The first evening of the trip we had dinner with St. John in Arviat, and then stayed in a hotel. Nothing fancy, but good enough. The next morning, we met our Inuit guides and traveled out on snow machines. Being an avid snowmobiler myself (I own five), I know what is and isn't a good machine, and this equipment was very good. But within 20 minutes, one of our machines broke down. Things like this happen.
Thirty minutes after the breakdown, we had another machine and were back on the trail. But a storm blew in from nowhere, and we were fighting rain, which forced us to set up camp in a small shack much earlier than originally planned; better than getting soaked. A word of caution: if you take a hunt in the far North, be sure you leave your wristwatch at home and pack an IMMENSE amount of patience along with your hunting gear. No one ever seems to be in a hurry. A 7am scheduled departure time becomes 9am; a 10-minute delay becomes an hour. With the right attitude, this could be good; life back at the office is always too rushed.
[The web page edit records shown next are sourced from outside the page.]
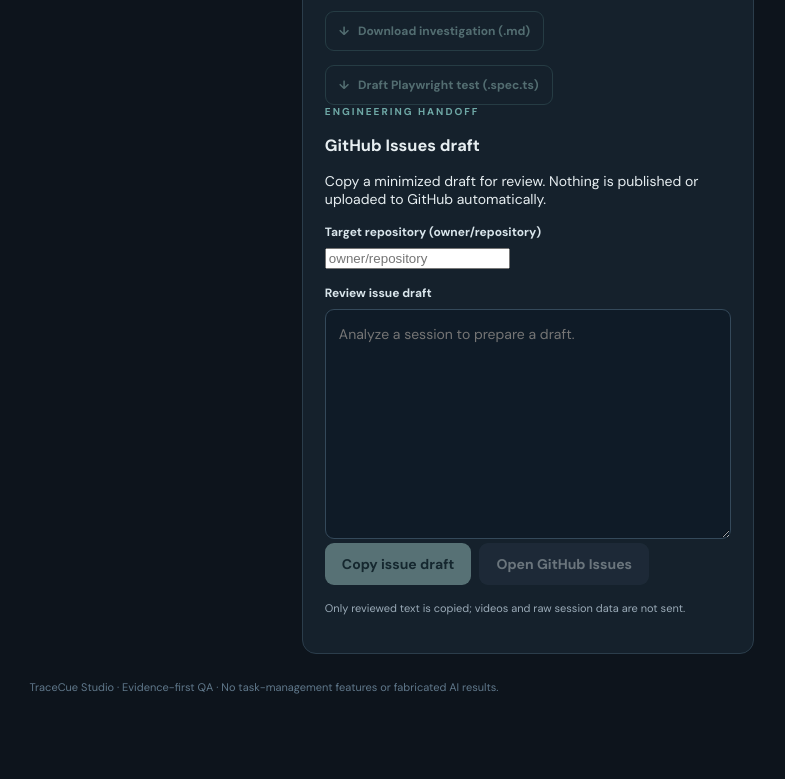
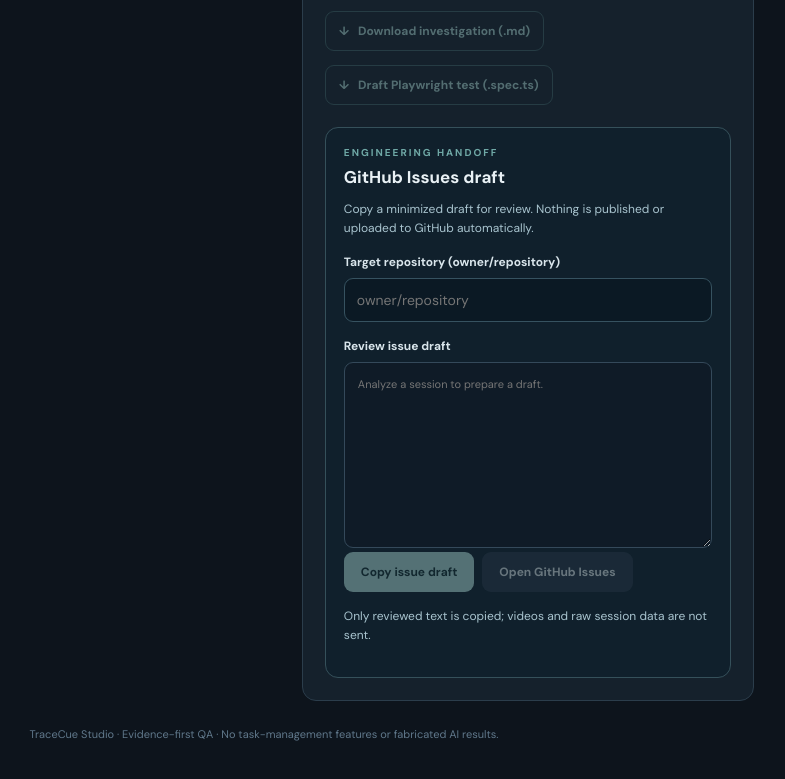
Before and after one commit to victorkay97/TraceCue, a website built with Vite: page studio/index.html in a window 1280 px wide. Shown: the part 1395-2174 px from the top of the page, without its empty margins (488-1273 px from the left). Before the commit the page ends 2139 px from the top, so only its background shows below. Built offline with nearby package versions, Linux system fonts and the light colour scheme; some packages are replaced by stand-ins of ours.

Commit message:
style: add compact privacy-conscious GitHub issue handoff

```diff
--- a/studio/src/styles.css
+++ b/studio/src/styles.css
@@ -15,3 +15,14 @@
 .raw-response{margin-top:14px;border:1px solid #354d5c;border-radius:10px;padding:10px 12px}
 .raw-response summary{color:#b4d4df;cursor:pointer;font-size:12px}
 .raw-response .output{margin-top:10px}
+
+
+.handoff{margin-top:22px;border:1px solid #35505a;background:#10202c;padding:18px;border-radius:13px}
+.handoff h3{font-size:17px;margin:7px 0 10px;color:#e9f1f5}
+.handoff p{font-size:12px;line-height:1.55;color:#a9c4cf}
+.handoff label{margin-top:14px}
+.handoff input{background:#0b1924;color:#e5f0f4;border:1px solid #365260;border-radius:9px;padding:12px;width:100%;font:inherit}
+.handoff input:focus-visible{outline:2px solid #9dded5}
+.handoff textarea{font-size:11px;min-height:150px}
+.handoff .actions{flex-wrap:wrap}
+.handoff .actions button{font-size:12px}
```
For the next four days, we traveled on some snow, some dry land, and........(continued)